_WHAT IS EXPECTED_
From the entries that follow, copy every line with the word "Toll".

_MATERIALS PROVIDED_
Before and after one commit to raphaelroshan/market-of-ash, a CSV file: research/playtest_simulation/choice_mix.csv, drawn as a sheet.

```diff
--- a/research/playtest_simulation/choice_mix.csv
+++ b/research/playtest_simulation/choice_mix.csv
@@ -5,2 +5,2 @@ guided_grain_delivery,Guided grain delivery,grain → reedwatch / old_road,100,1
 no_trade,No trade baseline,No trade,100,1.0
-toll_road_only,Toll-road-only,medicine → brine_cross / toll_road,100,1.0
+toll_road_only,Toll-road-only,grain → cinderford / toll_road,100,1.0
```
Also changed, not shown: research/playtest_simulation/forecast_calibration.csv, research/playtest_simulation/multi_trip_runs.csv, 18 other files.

--

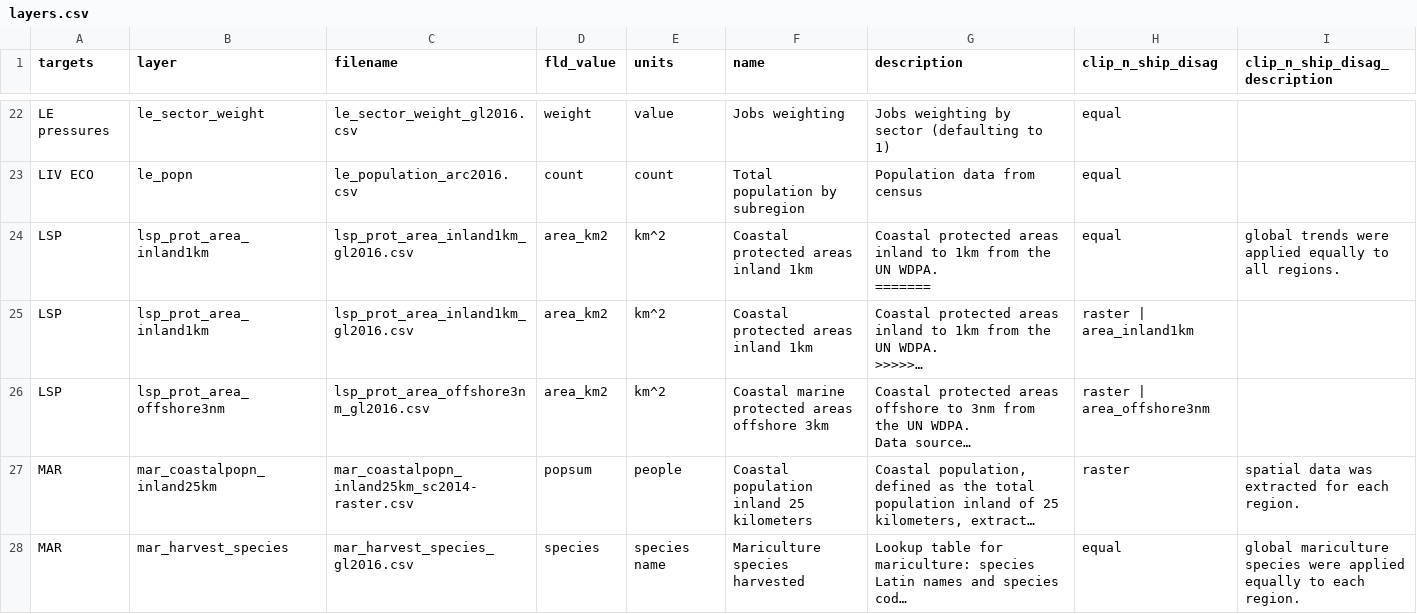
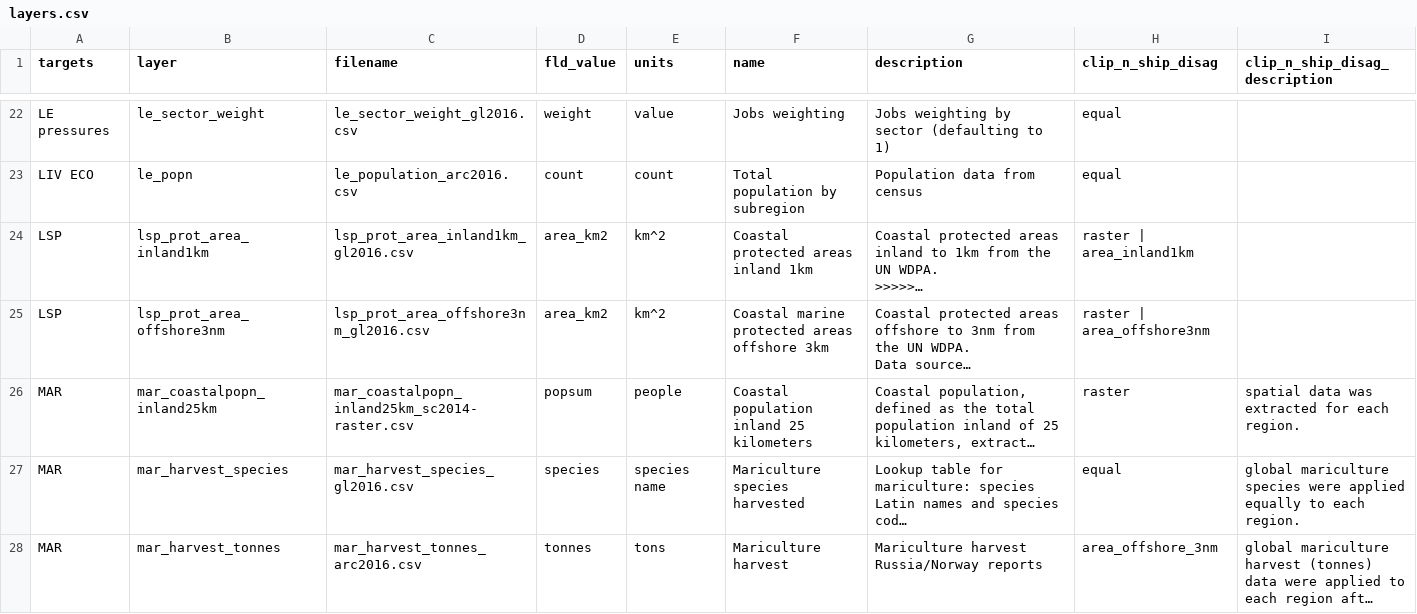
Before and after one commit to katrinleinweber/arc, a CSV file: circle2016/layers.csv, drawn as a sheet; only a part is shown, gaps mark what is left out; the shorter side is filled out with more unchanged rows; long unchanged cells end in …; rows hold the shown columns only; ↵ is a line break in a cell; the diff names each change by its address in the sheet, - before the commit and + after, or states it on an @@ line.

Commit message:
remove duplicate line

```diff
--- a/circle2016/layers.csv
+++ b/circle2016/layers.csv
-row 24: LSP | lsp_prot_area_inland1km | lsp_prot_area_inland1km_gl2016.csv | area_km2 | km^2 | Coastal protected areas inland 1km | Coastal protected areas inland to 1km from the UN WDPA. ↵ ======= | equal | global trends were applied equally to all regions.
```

_ANSWER BOX_
-toll_road_only,Toll-road-only,medicine → brine_cross / toll_road,100,1.0
+toll_road_only,Toll-road-only,grain → cinderford / toll_road,100,1.0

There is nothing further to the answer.